## What to produce
Apart from the images, every record below must be given again without alteration.

## Raw data
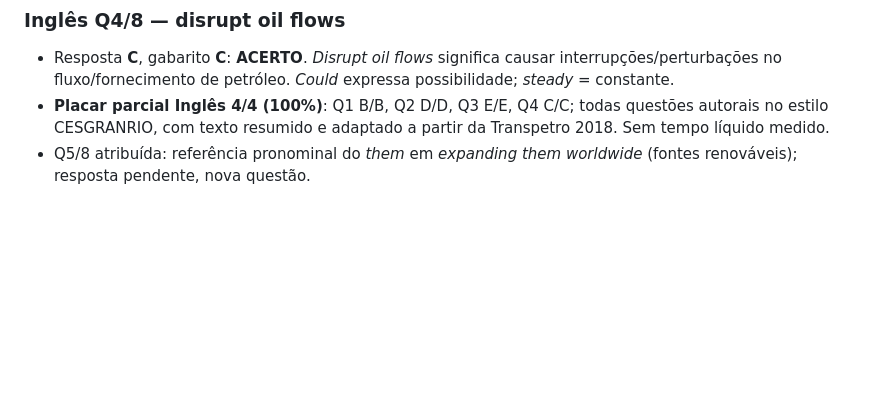
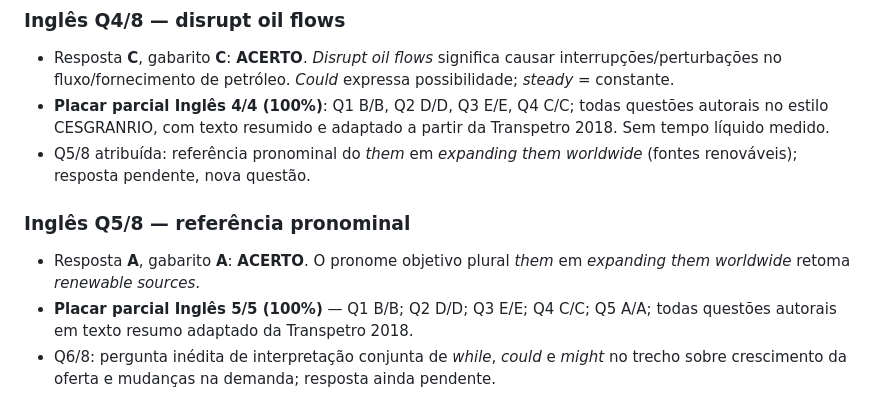
Before and after one commit to HyagoCordeiro/Concurso_Transp, a Markdown page: qti/RESULTADOS_DIA_2026-11-11.md, the part around the change. GitHub-like rendering; blank space fills up the shorter version.

Commit message:
Atualiza placar de Inglês para 5/5

```diff
--- a/qti/RESULTADOS_DIA_2026-11-11.md
+++ b/qti/RESULTADOS_DIA_2026-11-11.md
@@ -113,3 +113,10 @@ Iniciado após a correção de H_LOS; respostas pendentes. Priorizar regência,
 - Resposta **C**, gabarito **C**: **ACERTO**. *Disrupt oil flows* significa causar interrupções/perturbações no fluxo/fornecimento de petróleo. *Could* expressa possibilidade; *steady* = constante.
 - **Placar parcial Inglês 4/4 (100%)**: Q1 B/B, Q2 D/D, Q3 E/E, Q4 C/C; todas questões autorais no estilo CESGRANRIO, com texto resumido e adaptado a partir da Transpetro 2018. Sem tempo líquido medido.
 - Q5/8 atribuída: referência pronominal do *them* em *expanding them worldwide* (fontes renováveis); resposta pendente, nova questão.
+
+
+### Inglês Q5/8 — referência pronominal
+
+- Resposta **A**, gabarito **A**: **ACERTO**. O pronome objetivo plural *them* em *expanding them worldwide* retoma *renewable sources*.
+- **Placar parcial Inglês 5/5 (100%)** — Q1 B/B; Q2 D/D; Q3 E/E; Q4 C/C; Q5 A/A; todas questões autorais em texto resumo adaptado da Transpetro 2018.
+- Q6/8: pergunta inédita de interpretação conjunta de *while*, *could* e *might* no trecho sobre crescimento da oferta e mudanças na demanda; resposta ainda pendente.
```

## Exercise solution
Before and after one commit to HyagoCordeiro/Concurso_Transp, a Markdown page: qti/RESULTADOS_DIA_2026-11-11.md, the part around the change. GitHub-like rendering; blank space fills up the shorter version.

Commit message:
Atualiza placar de Inglês para 5/5

```diff
--- a/qti/RESULTADOS_DIA_2026-11-11.md
+++ b/qti/RESULTADOS_DIA_2026-11-11.md
@@ -113,3 +113,10 @@ Iniciado após a correção de H_LOS; respostas pendentes. Priorizar regência,
 - Resposta **C**, gabarito **C**: **ACERTO**. *Disrupt oil flows* significa causar interrupções/perturbações no fluxo/fornecimento de petróleo. *Could* expressa possibilidade; *steady* = constante.
 - **Placar parcial Inglês 4/4 (100%)**: Q1 B/B, Q2 D/D, Q3 E/E, Q4 C/C; todas questões autorais no estilo CESGRANRIO, com texto resumido e adaptado a partir da Transpetro 2018. Sem tempo líquido medido.
 - Q5/8 atribuída: referência pronominal do *them* em *expanding them worldwide* (fontes renováveis); resposta pendente, nova questão.
+
+
+### Inglês Q5/8 — referência pronominal
+
+- Resposta **A**, gabarito **A**: **ACERTO**. O pronome objetivo plural *them* em *expanding them worldwide* retoma *renewable sources*.
+- **Placar parcial Inglês 5/5 (100%)** — Q1 B/B; Q2 D/D; Q3 E/E; Q4 C/C; Q5 A/A; todas questões autorais em texto resumo adaptado da Transpetro 2018.
+- Q6/8: pergunta inédita de interpretação conjunta de *while*, *could* e *might* no trecho sobre crescimento da oferta e mudanças na demanda; resposta ainda pendente.
```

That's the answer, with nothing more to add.